Review by Modcineaste
Review and Pictures by Leonardo Flores
These days I have been spending much of my extra hours at the local flea market antiques fairs, looking for odds and ends for my many collections and generally having a good time at it. I just never know what I am going to find at these swap meets as the strangest items often turn up.
Take for instance last month. I was in the middle of purchasing an item when I saw the cool little vintage tin tank that was made in Japan sitting in a basket of toy cars. I made the deal and walk away with $1.00 in my pocket. I walked few vendors away from the seller. Then it hit me. “You know, I better turn around and go back and buy that tin tank or I’ll regret that I didn’t and kick myself for doing so.” I only had a $1.00 in my pocket and when it came down to it that was all I had to offer. I approached the dealer and picked it up out of the basket it was in and asked him if he could take $1 for this tin tank. He said, “Well, I really shouldn’t but you are a return customer, OK I’ll take it.” And with that I walked away with this tin tank.

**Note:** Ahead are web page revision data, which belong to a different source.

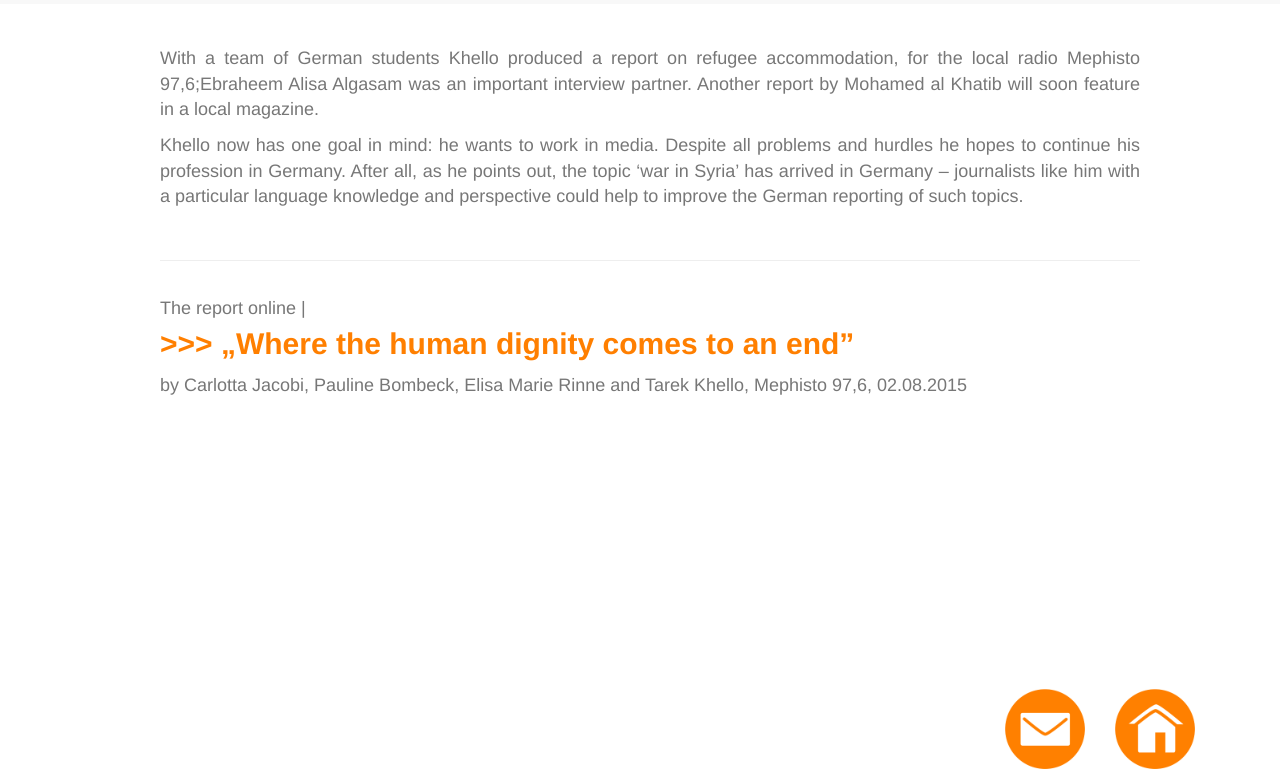
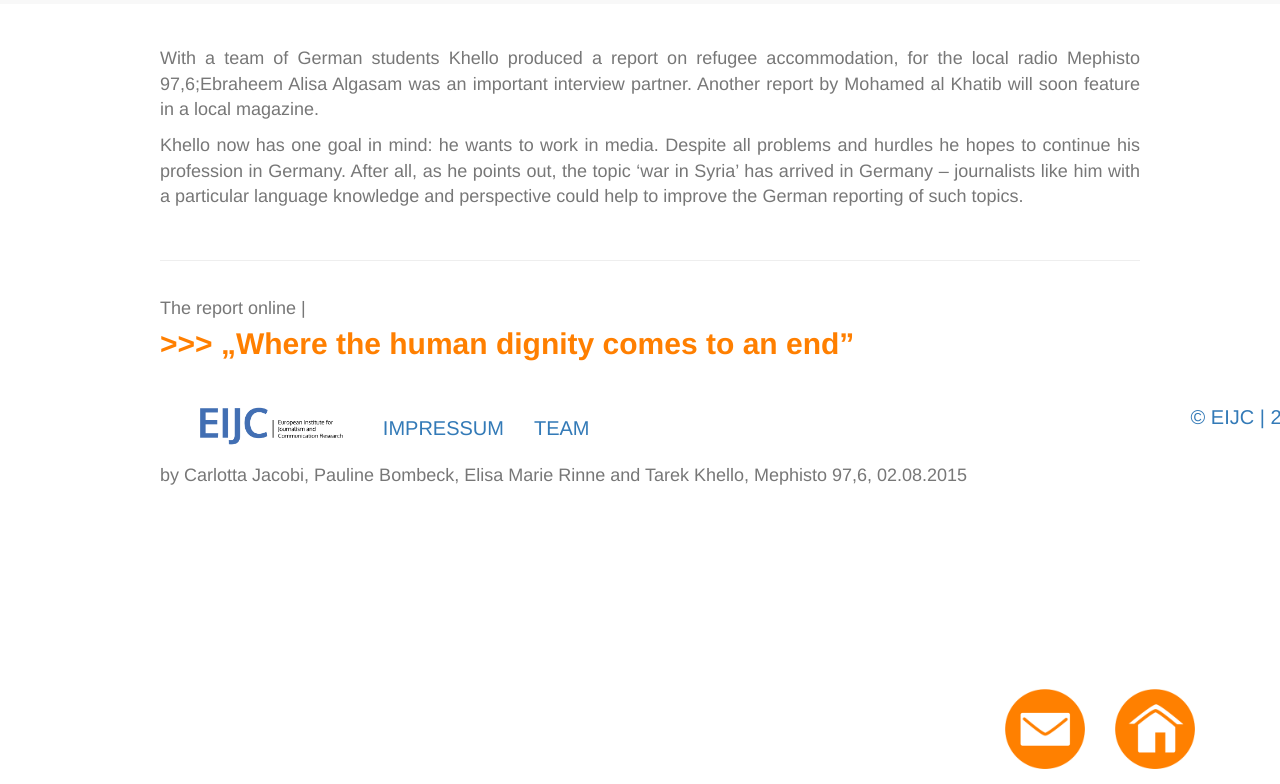
Before and after one commit to EIJC/TIJ, a Jekyll site: the page built from _posts/2015-08-03-research-seminar.html, in a window 1280 px wide and 900 px high, scrolled down 1617 px, cut to the strip 116-900 px from the top of the window. Built offline with Jekyll 4.4.1, drawn with Linux system fonts in a browser that asks for light colours; nearby versions of some CDN libraries.

Commit message:
Update 2015-08-03-research-seminar.html

```diff
--- a/_posts/2015-08-03-research-seminar.html
+++ b/_posts/2015-08-03-research-seminar.html
@@ -39,6 +39,24 @@ language: en
 <h3><a href="http://Mephisto976.de/news/wo-menschenwuerde-endet-50965" style="font-size: 30px; float: left" target="_blank">&gt;&gt;&gt; &bdquo;</a><a href="http://Mephisto976.de/news/wo-menschenwuerde-endet-50965" style="font-size: 30px; float: left" target="_blank">Where the human dignity comes to an end&rdquo; </a></h3>
 
 <p>&nbsp;</p>
+<div class="container">
+  	<ul class="nav navbar-nav">
+  		<li>
+		      <a href="http://www.eijc.eu/de/" title="Europäisches Institut für Journalismus- und Kommunikationsforschung" target="_blank">
+			<img alt="Europäisches Institut für Journalismus- und Kommunikationsforschung" src="{{ site.base_url }}/images/EIJC-Logo_transparent.png" title="Europäisches Institut für Journalismus- und Kommunikationsforschung" style="max-height: 50px; " />
+		      </a>
+		</li>
+		<li>
+		      <a href="{{ site.base_url }}/en/impressum.html"><p class="p-bottom">Impressum</p></a>
+		</li>
+		<li>
+		      <a href="{{ site.base_url }}/en/team.html"><p class="p-bottom">Team</p></a>
+		</li>
+	</ul>
+	<ul class="nav navbar-nav pull-right">
+		<li><p class="p-bottom"> © EIJC | 2015</p></li>
+	</ul>
+  </div>
 
 <p>by Carlotta Jacobi, Pauline Bombeck, Elisa Marie Rinne and Tarek Khello, Mephisto 97,6, 02.08.2015</p>
 
```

What I loved about this tank is that this is old world Japanese toy making at its best made up of a few stamped brightly color lithographed tin pieces with a friction engine with hard rubber wheels set into the body with a few bent tabs with that phrase “Made In Japan” prominently stamped on the bottom. Although I do not know who the maker is, this was a wonderful example of Japanese toy making of the 1950’s and 1960’s Showa era.
Talking to my militaria friends, it appears it might have been influenced off a M-551 Sheridan tank but over all is just a standard 1960’s looking anonymous tank that was made to simply appeal to young children. Although I do not have a set time this was manufactured I do place it sometime in the 1960’s most likely after the Sheridan tank was put into operation in 1966.
And what a wonderful toy it is, I like all the great details of the colorful tin lithograph such as the shovel and entrenching tools on the back and white stencils throughout, almost a foreshadow of colorful Popy toys of the 1970’s and 80’s. I love the circular bent short cannon and what it appears to be “eyes” on the turret SD style. Perhaps you can even say it was a SD version of a Sheridan tank. Overall the beauty of this tin tank is in its simplicity.
The 1960’s were a changing time for Japan and their many industries, which were still recovering from WWII and It was these small simple items such as this vintage tin tank that would help bring Japan back as one of the foremost toy designers in the world.
©2012 article and photos by Leonardo Flores and CollectionDX
|Posted 9 March, 2012 - 18:35 by Modcineaste|